- Profiling Jobs + DQ-Rules are a great way of getting a detailed report of the input data
- Schedule functionality allows us to periodically run jobs
- When exporting to S3, you can automatically create the schema in Glue DataCatalog
- Transformations supports regex
- It is super easy to reorder the different steps within a recipe, or remove any of them
- It supports the use of KMS service for hashing and encryption of columns, but there are extra costs incurred
- There aren’t (yet) any transformations or functions for Geospatial data
- Some of the transformations drop the source column, (e.g. the MERGE Transformation, use instead the CREATE COLUMN if you want to keep the source columns)
- The Recipes can be exported, but in a custom DSL format (JSON or YAML), and it’s not straightforward to implement it on Spark or Python, which might be a huge limitation in order to port the transformation steps to be used in Glue or other platforms
The data science and engineering technology stack grows more complex by the day and, at Edrans, we try to continuously expand our expertise to stay ahead of emerging methods and tools. AWS Glue DataBrew’s functionalities and ease of use were truly outstanding to us.
At first sight, the UI feels modern and clean, the toolbar is intuitive (everything is where you expect it to be), and the side-bar help is always concise and spot on. Props to DataBrew’s user experience team.

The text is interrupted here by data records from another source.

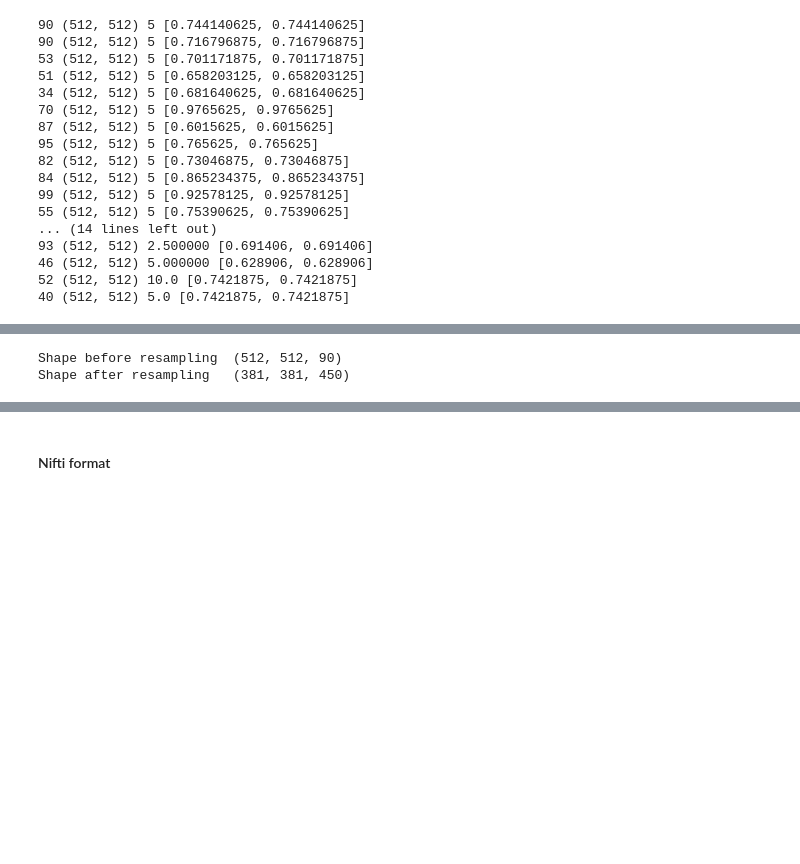
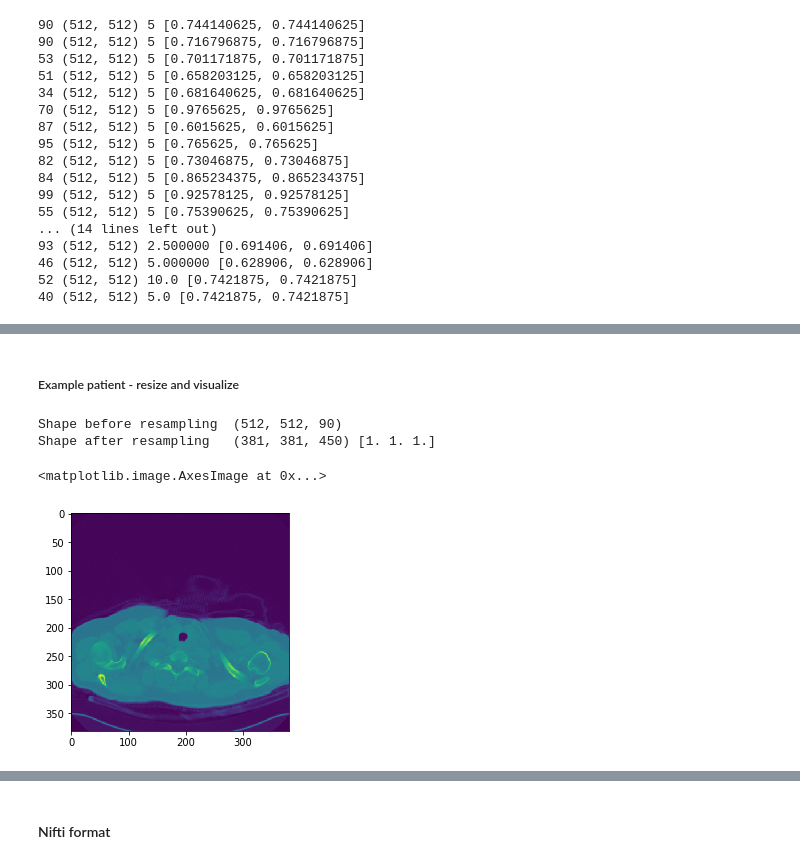
Before and after one commit to kaamka/dicom-pipeline, a Jupyter notebook: Read-and-visualize-DICOM.ipynb, the cells around one changed output, grey strips where cells are left out. Cells and saved outputs as stored; diff of their text form; code cells hidden in the pictures; blank space fills up the shorter version.

```diff
--- a/Read-and-visualize-DICOM.ipynb
+++ b/Read-and-visualize-DICOM.ipynb
@@ -588,15 +576,12 @@ array([0.74414062, 0.74414062, 5.        ])
+# %% [markdown]
+##### Example patient - resize and visualize
 # %%
-# for patient_path in LIST_PATIENTS_PATHS[:8]:
-#     slices = load_scan(patient_path)
-#     image, new_spacing = resample(slices[0].pixel_array, slices, new_spacing=[1,1,1])
-
 first_patient = load_scan(first_patient_path)
 first_patient_pixels = readDICOM3D(example_patient)
-# image, new_spacing = resample(img3D, first_patient, new_spacing=[1,1,1])
 
 pix_resampled, spacing = resample(first_patient_pixels, first_patient, [1,1,1])
 print("Shape before resampling\t", first_patient_pixels.shape)
-print("Shape after resampling\t", pix_resampled.shape)
+print("Shape after resampling\t", pix_resampled.shape, spacing)
 # %% [output]
 Shape before resampling  (512, 512, 90)
-Shape after resampling   (381, 381, 450)
+Shape after resampling   (381, 381, 450) [1. 1. 1.]
@@ -604,0 +588,5 @@ Shape after resampling   (381, 381, 450)
+# %%
+plt.imshow(pix_resampled[:, :, 0])
+# %% [output]
+<matplotlib.image.AxesImage at 0x...>
+[figure, added]
```
Also changed, not shown: parts of 34 cells of this notebook.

Since it can take less than 5 minutes to have everything set up and ready in an interactive session, we consider that it definitely accomplishes the goal of introducing Data Preparation to every kind of user, no matter the technical background, prior experience in data engineering or coding skills.
The integration with the wide variety of data sources and destinations, along with the number of ready-to-use transformations is another point to remark.
It would be great that in the near future there was a symbiosis or the possibility of integrating DataBrew Recipes with the classic Glue, as they are currently totally independent services (besides branding).
We consider that DataBrew is a bet by AWS in the right direction, expanding the range of users, and facilitating the creation of tedious data cleaning jobs under a friendly interface. We are definitely looking forward to seeing how the product and its adoption evolve.
For further digging on the service, AWS provides a full tutorial on the service, with a short walk through that covers all the main functionalities of the service. Also, don’t forget to check the service´s pricing site.
Reach to us in case you have questions on DataBrew or for any other data & machine learning skills that you may need to empower your business. Edrans is part of a small select group of AWS Partners worldwide with Premier status, operating primarily in the LATAM region.